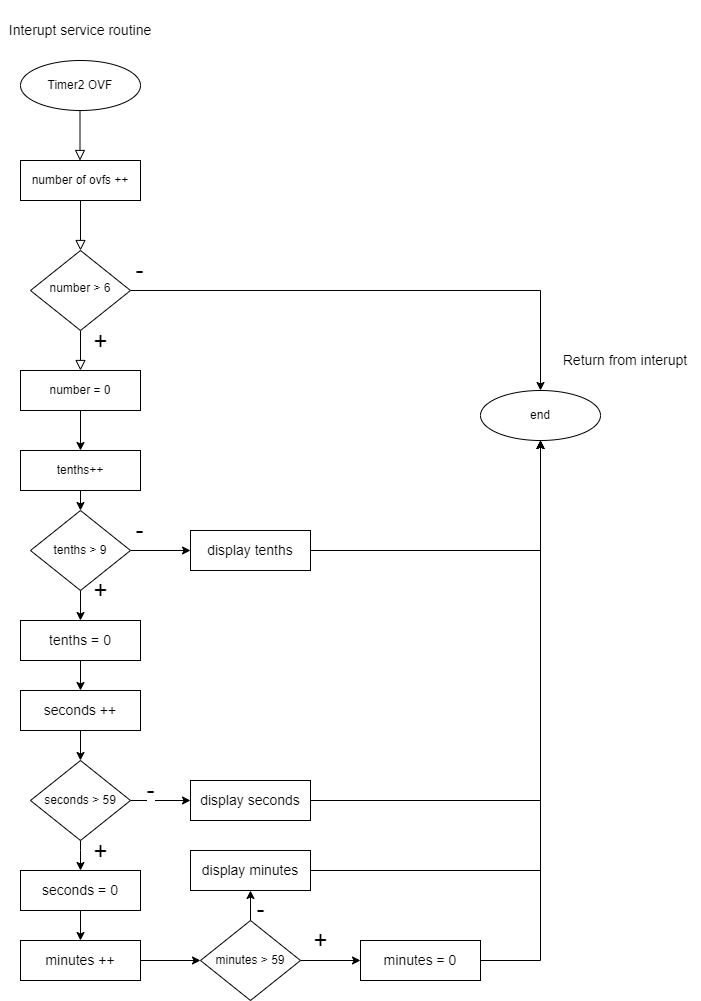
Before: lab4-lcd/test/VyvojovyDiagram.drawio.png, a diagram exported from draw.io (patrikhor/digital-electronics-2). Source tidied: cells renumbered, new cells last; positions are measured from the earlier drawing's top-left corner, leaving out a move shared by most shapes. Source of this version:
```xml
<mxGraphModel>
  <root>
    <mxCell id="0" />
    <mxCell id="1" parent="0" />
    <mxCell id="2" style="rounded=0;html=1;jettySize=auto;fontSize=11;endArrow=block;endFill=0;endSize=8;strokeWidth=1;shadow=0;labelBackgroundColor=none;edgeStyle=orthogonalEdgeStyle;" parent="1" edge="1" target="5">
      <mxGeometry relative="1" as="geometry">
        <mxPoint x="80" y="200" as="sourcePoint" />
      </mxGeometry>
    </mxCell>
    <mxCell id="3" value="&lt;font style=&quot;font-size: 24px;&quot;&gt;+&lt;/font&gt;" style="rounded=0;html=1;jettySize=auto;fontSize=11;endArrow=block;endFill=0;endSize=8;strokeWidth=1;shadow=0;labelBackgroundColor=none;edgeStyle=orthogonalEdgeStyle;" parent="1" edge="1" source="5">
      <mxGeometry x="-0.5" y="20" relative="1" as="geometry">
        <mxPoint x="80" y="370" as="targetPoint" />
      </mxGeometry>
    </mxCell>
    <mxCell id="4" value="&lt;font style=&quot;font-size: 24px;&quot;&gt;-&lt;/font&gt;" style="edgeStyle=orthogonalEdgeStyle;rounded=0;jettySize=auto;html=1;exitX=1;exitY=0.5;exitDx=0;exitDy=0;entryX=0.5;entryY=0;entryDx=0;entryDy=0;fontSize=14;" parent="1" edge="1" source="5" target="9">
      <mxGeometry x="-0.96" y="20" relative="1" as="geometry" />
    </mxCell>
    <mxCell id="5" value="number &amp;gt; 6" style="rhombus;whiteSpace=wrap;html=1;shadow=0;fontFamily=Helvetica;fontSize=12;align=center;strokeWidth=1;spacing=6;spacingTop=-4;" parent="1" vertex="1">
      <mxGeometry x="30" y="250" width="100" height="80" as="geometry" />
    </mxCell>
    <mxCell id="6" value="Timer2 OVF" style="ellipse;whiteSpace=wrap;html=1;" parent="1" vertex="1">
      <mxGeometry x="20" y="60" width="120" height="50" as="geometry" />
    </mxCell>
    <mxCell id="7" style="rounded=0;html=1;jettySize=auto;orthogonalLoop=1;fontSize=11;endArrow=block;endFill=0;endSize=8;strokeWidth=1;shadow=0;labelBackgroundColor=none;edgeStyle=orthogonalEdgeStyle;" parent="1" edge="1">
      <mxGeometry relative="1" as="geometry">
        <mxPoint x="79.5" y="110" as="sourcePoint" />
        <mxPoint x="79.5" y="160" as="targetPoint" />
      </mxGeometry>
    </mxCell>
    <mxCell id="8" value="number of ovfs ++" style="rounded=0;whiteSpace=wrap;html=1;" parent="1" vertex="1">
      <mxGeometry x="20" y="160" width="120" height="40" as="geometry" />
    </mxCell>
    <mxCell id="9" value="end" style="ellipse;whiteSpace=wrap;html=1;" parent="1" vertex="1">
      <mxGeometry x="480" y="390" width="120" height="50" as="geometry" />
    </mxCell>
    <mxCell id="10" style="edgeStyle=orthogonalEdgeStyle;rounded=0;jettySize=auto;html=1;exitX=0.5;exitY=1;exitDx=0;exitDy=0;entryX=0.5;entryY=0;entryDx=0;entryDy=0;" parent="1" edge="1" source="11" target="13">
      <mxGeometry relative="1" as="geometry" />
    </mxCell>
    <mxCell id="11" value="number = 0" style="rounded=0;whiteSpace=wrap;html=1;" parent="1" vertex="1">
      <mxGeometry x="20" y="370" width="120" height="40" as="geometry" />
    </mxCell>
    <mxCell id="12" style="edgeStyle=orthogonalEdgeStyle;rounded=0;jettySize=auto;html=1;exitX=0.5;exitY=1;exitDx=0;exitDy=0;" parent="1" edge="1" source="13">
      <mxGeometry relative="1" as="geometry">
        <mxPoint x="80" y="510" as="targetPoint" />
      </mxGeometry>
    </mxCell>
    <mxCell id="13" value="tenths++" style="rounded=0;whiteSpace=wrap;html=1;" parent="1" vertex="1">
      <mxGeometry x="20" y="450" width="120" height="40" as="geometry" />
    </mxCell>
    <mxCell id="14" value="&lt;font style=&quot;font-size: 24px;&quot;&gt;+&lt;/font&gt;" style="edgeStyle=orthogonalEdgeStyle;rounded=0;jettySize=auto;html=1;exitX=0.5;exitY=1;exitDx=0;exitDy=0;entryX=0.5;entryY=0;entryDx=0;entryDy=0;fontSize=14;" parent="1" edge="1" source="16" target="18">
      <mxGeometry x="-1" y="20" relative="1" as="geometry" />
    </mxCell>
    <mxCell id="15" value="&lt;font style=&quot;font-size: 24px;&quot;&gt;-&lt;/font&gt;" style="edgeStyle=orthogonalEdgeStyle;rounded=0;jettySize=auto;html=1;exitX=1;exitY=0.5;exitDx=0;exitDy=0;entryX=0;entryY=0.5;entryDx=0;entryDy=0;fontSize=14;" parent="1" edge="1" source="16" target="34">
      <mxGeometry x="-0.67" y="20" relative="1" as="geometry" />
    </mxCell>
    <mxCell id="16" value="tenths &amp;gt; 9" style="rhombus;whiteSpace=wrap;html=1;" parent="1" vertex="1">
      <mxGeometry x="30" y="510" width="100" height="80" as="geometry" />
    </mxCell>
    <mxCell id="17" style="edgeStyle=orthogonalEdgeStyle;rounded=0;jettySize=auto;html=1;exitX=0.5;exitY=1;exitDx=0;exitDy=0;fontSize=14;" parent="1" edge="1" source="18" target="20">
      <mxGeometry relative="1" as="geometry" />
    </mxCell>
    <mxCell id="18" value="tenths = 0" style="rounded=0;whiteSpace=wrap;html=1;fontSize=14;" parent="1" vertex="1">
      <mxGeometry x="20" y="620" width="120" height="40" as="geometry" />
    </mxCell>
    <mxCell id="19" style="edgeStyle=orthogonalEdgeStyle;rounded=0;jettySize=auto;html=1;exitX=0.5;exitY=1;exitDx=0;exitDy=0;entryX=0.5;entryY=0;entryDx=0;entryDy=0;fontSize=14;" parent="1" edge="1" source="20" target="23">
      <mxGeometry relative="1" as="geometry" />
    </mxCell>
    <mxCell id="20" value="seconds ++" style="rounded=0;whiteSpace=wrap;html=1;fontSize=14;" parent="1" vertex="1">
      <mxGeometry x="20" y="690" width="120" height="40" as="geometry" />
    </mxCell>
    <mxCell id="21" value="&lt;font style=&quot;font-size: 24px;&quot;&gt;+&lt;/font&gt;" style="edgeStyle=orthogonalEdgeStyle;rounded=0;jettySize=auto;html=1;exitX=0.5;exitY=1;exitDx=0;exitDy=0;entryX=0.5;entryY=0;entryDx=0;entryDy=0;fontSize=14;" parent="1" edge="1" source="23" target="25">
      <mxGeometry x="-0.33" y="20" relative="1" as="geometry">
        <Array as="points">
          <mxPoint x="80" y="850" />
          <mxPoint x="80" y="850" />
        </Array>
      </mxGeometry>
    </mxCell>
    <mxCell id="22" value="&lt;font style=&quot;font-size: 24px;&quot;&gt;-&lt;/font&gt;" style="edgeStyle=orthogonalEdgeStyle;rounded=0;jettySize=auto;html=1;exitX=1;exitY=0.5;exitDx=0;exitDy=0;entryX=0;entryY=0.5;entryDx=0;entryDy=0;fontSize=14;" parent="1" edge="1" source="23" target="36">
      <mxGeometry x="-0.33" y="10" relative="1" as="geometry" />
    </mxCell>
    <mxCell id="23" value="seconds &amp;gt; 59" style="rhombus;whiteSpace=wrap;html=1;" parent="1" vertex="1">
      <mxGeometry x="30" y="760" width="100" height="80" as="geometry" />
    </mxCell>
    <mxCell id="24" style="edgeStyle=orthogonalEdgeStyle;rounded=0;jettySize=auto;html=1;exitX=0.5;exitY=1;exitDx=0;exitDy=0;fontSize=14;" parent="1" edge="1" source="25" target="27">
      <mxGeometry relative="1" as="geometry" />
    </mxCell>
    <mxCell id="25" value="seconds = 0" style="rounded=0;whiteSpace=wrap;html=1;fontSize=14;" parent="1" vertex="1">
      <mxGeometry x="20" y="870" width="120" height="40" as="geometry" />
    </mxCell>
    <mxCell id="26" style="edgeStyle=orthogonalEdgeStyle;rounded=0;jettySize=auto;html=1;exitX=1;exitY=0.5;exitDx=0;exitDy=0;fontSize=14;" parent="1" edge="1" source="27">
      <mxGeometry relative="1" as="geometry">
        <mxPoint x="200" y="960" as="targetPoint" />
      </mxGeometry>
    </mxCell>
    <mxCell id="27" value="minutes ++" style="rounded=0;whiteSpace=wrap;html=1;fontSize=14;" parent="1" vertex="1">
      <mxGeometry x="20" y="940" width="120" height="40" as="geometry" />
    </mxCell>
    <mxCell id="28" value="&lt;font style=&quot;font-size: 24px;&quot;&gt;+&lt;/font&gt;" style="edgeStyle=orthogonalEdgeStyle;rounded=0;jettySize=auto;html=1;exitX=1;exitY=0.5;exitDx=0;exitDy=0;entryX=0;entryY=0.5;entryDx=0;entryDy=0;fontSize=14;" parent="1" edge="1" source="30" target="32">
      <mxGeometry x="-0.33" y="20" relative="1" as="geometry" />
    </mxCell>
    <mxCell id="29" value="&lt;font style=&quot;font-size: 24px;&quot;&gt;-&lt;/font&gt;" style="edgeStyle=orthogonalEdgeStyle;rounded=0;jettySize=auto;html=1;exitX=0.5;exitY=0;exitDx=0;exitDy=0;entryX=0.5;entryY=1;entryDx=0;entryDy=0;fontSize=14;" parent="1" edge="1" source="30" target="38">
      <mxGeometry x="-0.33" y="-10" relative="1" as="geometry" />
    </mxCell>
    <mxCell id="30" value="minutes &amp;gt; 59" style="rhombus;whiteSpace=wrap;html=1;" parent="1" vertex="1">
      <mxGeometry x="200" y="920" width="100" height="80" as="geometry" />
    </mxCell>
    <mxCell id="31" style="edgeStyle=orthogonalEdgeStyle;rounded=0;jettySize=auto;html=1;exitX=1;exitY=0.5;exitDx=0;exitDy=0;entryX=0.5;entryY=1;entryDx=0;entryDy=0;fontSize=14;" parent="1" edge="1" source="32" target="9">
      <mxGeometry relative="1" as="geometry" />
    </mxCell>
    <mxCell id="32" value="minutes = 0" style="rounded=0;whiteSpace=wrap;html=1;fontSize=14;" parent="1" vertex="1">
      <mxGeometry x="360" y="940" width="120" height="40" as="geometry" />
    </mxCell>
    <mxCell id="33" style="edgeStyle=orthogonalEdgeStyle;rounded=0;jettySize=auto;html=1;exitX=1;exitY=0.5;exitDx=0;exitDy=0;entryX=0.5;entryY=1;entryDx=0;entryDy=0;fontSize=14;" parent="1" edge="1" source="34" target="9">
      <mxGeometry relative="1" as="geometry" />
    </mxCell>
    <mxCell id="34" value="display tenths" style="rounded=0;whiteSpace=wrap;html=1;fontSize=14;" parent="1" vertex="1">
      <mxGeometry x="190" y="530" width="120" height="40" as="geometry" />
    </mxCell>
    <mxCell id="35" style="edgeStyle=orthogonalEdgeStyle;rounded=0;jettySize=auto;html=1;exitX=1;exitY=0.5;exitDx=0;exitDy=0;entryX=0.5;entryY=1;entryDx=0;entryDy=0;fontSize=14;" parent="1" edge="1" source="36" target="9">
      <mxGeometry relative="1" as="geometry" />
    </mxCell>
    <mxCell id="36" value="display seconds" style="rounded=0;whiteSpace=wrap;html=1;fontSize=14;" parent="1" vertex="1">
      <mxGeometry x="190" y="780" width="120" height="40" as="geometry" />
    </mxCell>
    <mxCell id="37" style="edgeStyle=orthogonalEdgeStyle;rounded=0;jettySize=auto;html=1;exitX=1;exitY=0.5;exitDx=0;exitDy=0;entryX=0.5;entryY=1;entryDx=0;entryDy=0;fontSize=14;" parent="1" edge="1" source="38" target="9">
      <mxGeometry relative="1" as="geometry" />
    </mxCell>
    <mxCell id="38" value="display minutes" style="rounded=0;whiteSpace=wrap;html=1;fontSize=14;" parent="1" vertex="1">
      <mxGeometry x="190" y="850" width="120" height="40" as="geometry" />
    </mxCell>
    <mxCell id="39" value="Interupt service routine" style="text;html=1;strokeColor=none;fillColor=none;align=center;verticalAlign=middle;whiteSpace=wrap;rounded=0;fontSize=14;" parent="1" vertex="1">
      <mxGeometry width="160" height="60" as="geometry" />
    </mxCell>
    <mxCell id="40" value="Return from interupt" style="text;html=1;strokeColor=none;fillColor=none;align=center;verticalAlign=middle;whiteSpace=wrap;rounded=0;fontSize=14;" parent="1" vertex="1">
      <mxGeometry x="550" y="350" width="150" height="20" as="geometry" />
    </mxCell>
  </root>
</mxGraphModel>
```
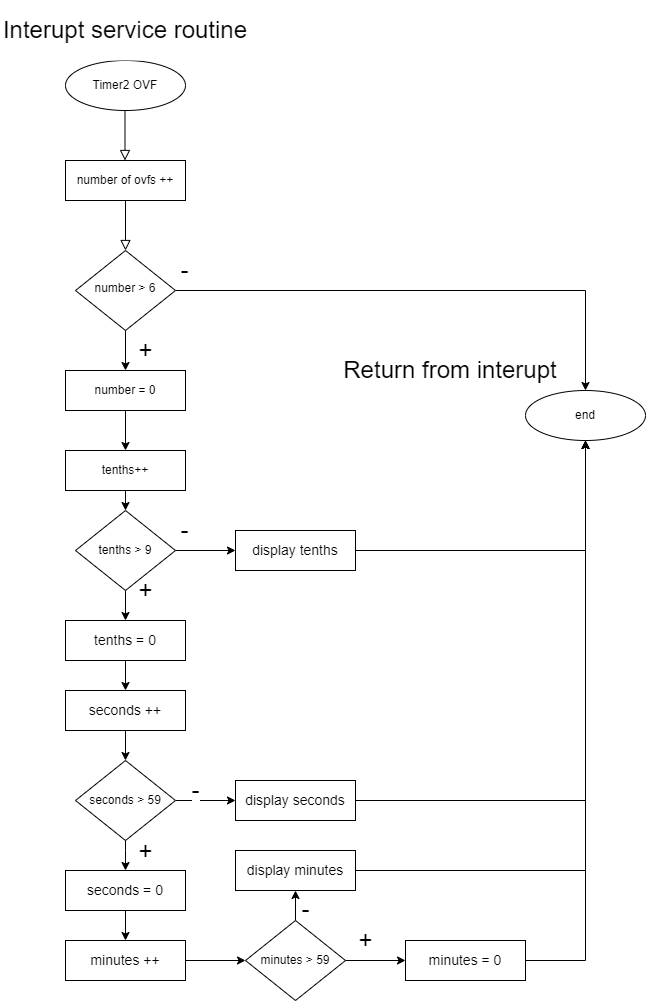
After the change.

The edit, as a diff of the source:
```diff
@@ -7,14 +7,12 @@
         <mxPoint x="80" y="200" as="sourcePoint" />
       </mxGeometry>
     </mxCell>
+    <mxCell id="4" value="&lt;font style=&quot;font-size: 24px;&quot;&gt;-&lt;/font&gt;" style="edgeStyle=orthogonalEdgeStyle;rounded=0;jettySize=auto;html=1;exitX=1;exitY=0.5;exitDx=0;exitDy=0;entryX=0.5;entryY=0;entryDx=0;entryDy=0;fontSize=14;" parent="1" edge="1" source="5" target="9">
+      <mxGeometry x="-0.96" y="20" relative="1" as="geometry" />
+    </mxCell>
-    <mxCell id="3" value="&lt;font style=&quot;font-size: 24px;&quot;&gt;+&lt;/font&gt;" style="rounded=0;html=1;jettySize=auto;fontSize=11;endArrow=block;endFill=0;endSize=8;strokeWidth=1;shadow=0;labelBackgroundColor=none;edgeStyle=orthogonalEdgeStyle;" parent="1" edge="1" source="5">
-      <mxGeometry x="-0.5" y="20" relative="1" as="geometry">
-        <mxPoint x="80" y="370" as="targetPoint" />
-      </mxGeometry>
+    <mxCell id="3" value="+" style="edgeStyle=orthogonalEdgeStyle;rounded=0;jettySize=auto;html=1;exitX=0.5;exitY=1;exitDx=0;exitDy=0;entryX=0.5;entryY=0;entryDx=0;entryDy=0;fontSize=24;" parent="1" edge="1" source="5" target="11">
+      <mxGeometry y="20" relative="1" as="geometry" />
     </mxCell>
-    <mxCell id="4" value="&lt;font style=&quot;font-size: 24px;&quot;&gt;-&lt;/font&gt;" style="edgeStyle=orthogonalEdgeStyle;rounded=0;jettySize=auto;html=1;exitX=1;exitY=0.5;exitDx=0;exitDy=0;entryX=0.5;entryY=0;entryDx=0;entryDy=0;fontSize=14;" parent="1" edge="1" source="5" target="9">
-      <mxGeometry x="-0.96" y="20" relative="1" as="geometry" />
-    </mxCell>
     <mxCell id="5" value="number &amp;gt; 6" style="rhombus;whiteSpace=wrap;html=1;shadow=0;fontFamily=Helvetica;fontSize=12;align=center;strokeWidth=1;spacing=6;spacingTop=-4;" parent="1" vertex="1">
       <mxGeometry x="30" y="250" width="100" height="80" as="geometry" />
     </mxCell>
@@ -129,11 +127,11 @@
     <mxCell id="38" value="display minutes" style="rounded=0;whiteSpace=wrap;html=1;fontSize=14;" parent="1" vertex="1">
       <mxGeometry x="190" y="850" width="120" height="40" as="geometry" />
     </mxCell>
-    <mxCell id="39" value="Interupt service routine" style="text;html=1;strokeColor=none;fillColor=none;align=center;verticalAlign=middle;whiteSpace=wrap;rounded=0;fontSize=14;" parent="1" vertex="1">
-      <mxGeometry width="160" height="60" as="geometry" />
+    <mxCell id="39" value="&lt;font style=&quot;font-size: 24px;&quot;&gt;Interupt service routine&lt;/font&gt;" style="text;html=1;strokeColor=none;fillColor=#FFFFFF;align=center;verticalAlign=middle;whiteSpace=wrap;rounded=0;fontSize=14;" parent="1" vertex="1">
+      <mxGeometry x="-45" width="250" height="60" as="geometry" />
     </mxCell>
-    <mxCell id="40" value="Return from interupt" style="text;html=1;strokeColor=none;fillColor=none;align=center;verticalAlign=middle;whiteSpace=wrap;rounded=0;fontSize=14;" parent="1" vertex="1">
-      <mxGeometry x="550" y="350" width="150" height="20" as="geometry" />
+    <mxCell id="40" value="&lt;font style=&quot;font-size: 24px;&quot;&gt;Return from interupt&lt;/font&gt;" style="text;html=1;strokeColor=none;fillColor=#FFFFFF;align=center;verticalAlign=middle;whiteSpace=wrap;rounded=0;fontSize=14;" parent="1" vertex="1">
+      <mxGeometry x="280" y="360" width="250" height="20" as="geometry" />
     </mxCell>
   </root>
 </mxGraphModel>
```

◆ Problem statement
Filter the records, keeping only lines that contain "targetPoint", and show those lines.

◆ Exercise answer
        <mxPoint x="80" y="370" as="targetPoint" />
        <mxPoint x="79.5" y="160" as="targetPoint" />
        <mxPoint x="80" y="510" as="targetPoint" />
        <mxPoint x="200" y="960" as="targetPoint" />
-        <mxPoint x="80" y="370" as="targetPoint" />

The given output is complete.